(DATA SECTION begins)

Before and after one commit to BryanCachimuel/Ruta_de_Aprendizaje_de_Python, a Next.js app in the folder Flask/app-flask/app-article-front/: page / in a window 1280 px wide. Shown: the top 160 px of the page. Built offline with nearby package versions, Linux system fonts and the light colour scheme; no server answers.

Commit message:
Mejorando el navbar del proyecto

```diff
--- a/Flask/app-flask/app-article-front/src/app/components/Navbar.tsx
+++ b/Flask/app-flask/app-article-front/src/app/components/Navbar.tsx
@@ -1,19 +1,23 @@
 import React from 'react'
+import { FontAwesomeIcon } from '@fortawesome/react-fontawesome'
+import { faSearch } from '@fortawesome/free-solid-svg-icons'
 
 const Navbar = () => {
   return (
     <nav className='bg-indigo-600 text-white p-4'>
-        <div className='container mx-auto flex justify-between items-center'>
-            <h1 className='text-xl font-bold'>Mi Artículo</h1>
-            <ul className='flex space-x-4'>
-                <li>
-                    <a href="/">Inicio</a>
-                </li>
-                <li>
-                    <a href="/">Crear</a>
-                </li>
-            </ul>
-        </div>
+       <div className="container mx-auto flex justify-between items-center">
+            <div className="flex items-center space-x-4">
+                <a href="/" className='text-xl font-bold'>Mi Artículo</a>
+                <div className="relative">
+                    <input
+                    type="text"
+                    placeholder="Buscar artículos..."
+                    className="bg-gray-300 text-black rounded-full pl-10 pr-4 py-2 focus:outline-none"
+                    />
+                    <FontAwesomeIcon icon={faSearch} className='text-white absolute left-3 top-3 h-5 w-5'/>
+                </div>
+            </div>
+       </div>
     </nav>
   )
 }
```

(DATA SECTION ends)

### TASK DESCRIPTION
Only the lines above that include the word "className" belong in the answer; copy each one.

### ANSWER TO THE PROBLEM
     <nav className='bg-indigo-600 text-white p-4'>
-        <div className='container mx-auto flex justify-between items-center'>
-            <h1 className='text-xl font-bold'>Mi Artículo</h1>
-            <ul className='flex space-x-4'>
+       <div className="container mx-auto flex justify-between items-center">
+            <div className="flex items-center space-x-4">
+                <a href="/" className='text-xl font-bold'>Mi Artículo</a>
+                <div className="relative">
+                    className="bg-gray-300 text-black rounded-full pl-10 pr-4 py-2 focus:outline-none"
+                    <FontAwesomeIcon icon={faSearch} className='text-white absolute left-3 top-3 h-5 w-5'/>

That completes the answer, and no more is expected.